“Using this technique, we’ll hopefully be able to identify osteoarthritis earlier, and look at potential treatments before it becomes debilitating,” said Dr Turmezei, who is now a consultant at the Norfolk and Norwich University Hospital’s Department of Radiology. “It could be used to screen at-risk populations, such as those with known arthritis, previous joint injury, or elite athletes who are at risk of developing arthritis due to the continued strain placed on their joints.”

While CT scanning is regularly used in the clinic to diagnose and monitor a range of health conditions, CT of joints has not yet been approved for use in research trials. According to the researchers, the success of the JSM algorithm demonstrates that 3D imaging techniques have the potential to be more effective than 2D imaging. In addition, CT can now be used with very low doses of radiation, meaning that it can be safely used more frequently for the purposes of ongoing monitoring.

“We’ve shown that this technique could be a valuable tool for the analysis of arthritis, in both clinical and research settings,” said Dr Turmezei. “When combined with 3D statistical analysis, it could be also be used to speed up the development of new treatments.”

The results are published in the journal Scientific Reports.

SOURCE: www.europeanpharmaceuticalreview.com/news/76547

Denosumab reduces glucocorticoid-induced bone loss

Wax Selection – Leaders in Pharma, Biotech & MedTech Recruitment

The drug denosumab was superior to a commonly used drug in a 12-month study enrolling 795 patients.

About one in every 100 people in the world takes glucocorticoids long term to treat immune-mediated diseases. However, glucocorticoids, such as prednisone, have a side effect — they induce the bone loss called osteoporosis, causing an estimated yearly bone fracture rate of 5 percent.

An alternative treatment option now appears promising. The study was headed by Dr Kenneth Saag,the Jane Knight Lowe Professor of Medicine at the University of Alabama at Birmingham.

Dr Saag and colleagues compared the monoclonal antibody denosumab against a standard treatment for glucocorticoid-induced secondary osteoporosis, the bisphosphonate risedronate. In the 12-month results of their 24-month study, they have found that denosumab was superior to risedronate, as measured by increased bone density in the lower spine.

“To our knowledge, ours is the first large, randomised controlled trial of denosumab in patients with glucocorticoid-induced osteoporosis who were either prevalent glucocorticoid users or newly initiating glucocorticoid therapy,” they wrote. “Denosumab could be a useful addition to the treatment armamentarium for glucocorticoid-induced osteoporosis.”

The double-blind study enrolled 795 patients at 79 health care centres in Europe, Latin America, Asia and North America. Of these, 505 were glucocorticoid-continuing patients who had received glucocorticoids for at least three months, and 290 were glucocorticoid-initiating patients who had received glucocorticoids for less than three months.

Patients were randomly assigned to one of two groups. The denosumab group got a shot of denosumab underneath the skin every six months and took a placebo pill every day. The risedronate group got a placebo shot every six months and took oral risedronate every day.
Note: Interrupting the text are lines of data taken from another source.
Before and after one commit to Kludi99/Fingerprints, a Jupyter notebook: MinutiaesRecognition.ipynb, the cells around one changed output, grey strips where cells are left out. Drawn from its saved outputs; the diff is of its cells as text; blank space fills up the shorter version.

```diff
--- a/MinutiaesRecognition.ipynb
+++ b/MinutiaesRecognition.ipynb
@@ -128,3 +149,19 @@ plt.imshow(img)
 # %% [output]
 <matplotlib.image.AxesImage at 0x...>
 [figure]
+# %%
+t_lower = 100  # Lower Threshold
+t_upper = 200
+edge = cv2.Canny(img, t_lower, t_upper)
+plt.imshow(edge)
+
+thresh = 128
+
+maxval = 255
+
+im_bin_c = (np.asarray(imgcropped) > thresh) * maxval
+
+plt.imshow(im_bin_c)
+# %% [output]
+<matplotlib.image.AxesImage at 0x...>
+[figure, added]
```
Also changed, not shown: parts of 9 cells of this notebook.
Besides the superior lumbar spine bone density with denosumab after 12 months, researchers also found that denosumab was superior to risedronate for bone density measured in the total hip and at the neck of the femur, the large bone of the thigh.
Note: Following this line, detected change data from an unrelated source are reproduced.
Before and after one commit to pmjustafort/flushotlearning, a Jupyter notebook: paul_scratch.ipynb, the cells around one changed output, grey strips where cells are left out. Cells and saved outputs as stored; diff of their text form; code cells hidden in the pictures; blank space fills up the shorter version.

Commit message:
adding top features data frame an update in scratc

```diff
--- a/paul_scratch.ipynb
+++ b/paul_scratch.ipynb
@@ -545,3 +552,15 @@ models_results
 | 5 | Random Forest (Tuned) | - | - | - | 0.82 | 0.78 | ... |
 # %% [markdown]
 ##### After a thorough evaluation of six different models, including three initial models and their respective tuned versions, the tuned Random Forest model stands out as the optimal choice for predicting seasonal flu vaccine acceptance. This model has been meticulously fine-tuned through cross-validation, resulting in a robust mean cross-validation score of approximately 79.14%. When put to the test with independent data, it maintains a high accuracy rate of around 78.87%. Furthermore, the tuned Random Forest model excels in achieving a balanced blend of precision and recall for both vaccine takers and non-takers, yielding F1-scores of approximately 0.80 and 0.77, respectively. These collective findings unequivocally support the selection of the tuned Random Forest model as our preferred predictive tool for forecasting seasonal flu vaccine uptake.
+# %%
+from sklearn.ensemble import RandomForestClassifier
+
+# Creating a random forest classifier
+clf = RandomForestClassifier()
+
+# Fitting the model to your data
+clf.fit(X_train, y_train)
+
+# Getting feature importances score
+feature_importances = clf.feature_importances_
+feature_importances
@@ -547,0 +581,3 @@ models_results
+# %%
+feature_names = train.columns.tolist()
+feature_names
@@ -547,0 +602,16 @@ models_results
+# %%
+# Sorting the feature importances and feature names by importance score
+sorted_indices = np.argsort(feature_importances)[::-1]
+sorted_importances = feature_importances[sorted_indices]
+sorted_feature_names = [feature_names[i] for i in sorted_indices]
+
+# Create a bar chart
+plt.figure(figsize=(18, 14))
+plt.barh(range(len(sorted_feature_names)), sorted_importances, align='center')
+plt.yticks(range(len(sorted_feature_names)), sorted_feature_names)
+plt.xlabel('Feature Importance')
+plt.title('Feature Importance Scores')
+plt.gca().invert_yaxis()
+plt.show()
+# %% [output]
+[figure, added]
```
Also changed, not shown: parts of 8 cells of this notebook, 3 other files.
The two treatment groups had similar safety profiles.

The researchers note that the study compared denosumab with risedronate, so the relative performance of denosumab compared with osteoporosis treatments besides risedronate has not yet been established.
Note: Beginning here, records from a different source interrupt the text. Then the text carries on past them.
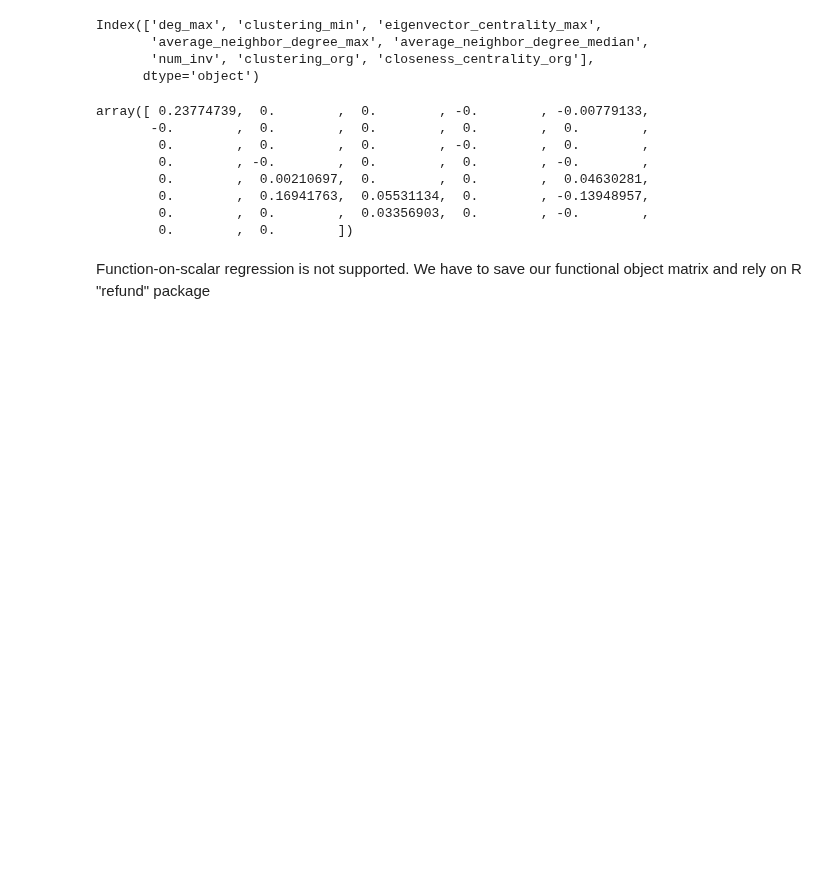
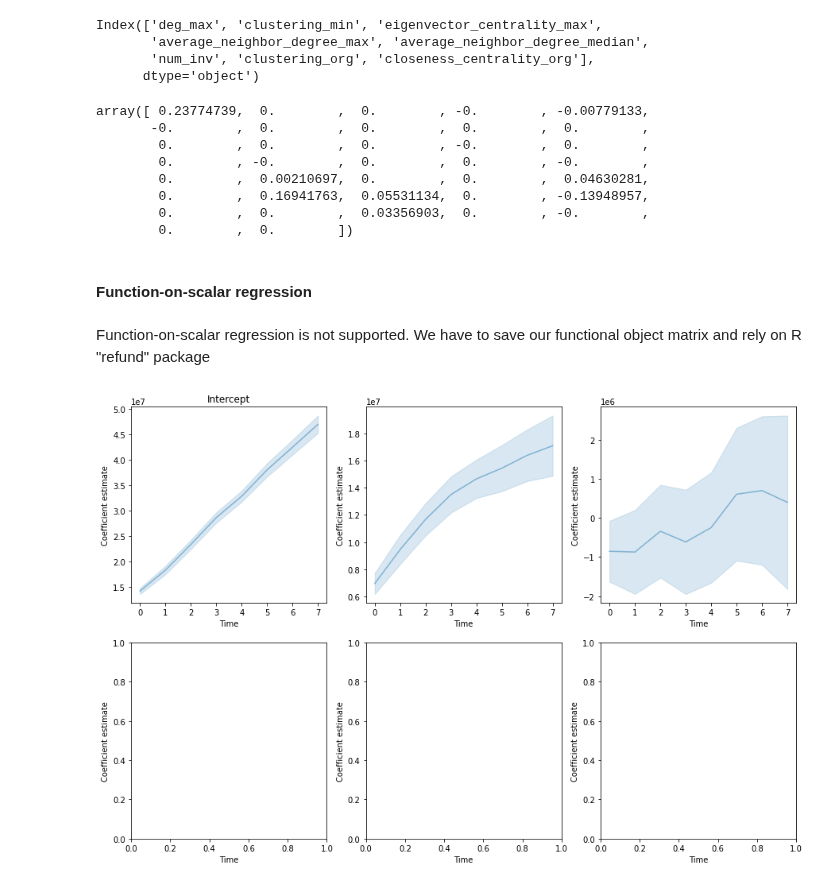
Before and after one commit to testalorenzo/crunch_net, a Jupyter notebook: ANS/notebook/notebooks/ANS_extension.ipynb, the cells around one changed output. Saved outputs shown, nothing was run; the diff lists cells and outputs as text; code cells hidden in the pictures; blank space fills up the shorter version.

```diff
--- a/ANS/notebook/notebooks/ANS_extension.ipynb
+++ b/ANS/notebook/notebooks/ANS_extension.ipynb
@@ -596,5 +598,7 @@ array([ 0.23774739,  0.        ,  0.        , -0.        , -0.00779133,
         0.        ,  0.16941763,  0.05531134,  0.        , -0.13948957,
         0.        ,  0.        ,  0.03356903,  0.        , -0.        ,
         0.        ,  0.        ])
+# %% [markdown]
+#### Function-on-scalar regression
 # %% [markdown]
 Function-on-scalar regression is not supported. We have to save our functional object matrix and rely on R "refund" package
@@ -600,0 +610,20 @@ Function-on-scalar regression is not supported. We have to save our functional o
+# %%
+fun_coef=pd.read_csv('funcoef_estimate.csv')
+fun_se=pd.read_csv('funse_estimate.csv')
+# %%
+fig, axs = plt.subplots(2, 3, figsize=(15, 10))
+axs[0, 0].plot(range(0,fun_coef.shape[0]), fun_coef.iloc[:,0], '-', c=default_color)
+axs[0, 0].fill_between(range(0,fun_coef.shape[0]), fun_coef.iloc[:,0] - fun_se.iloc[:,0], fun_coef.iloc[:,0] + fun_se.iloc[:,0], color=default_color, alpha=0.3)
+axs[0, 0].set_title('Intercept')
+axs[0, 1].plot(range(0,fun_coef.shape[0]), fun_coef.iloc[:,1], '-', c=default_color)
+axs[0, 1].fill_between(range(0,fun_coef.shape[0]), fun_coef.iloc[:,1] - fun_se.iloc[:,1], fun_coef.iloc[:,1] + fun_se.iloc[:,1], color=default_color, alpha=0.3)
+axs[0, 2].plot(range(0,fun_coef.shape[0]), fun_coef.iloc[:,2], '-', c=default_color)
+axs[0, 2].fill_between(range(0,fun_coef.shape[0]), fun_coef.iloc[:,2] - fun_se.iloc[:,2], fun_coef.iloc[:,2] + fun_se.iloc[:,2], color=default_color, alpha=0.3)
+
+for ax in axs.flat:
+    ax.set(xlabel='Time', ylabel='Coefficient estimate')
+
+os.chdir('/Users/ltesta/Documents/GitHub/crunch_net/ANS/plots')
+plt.savefig('functional_coefficients.pdf', bbox_inches="tight")
+# %% [output]
+[figure, added]
```
Also changed, not shown: parts of 3 cells of this notebook, 1 other file.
The study has been published in the journal The Lancet Diabetes & Endocrinology.

SOURCE: www.europeanpharmaceuticalreview.com/news/75363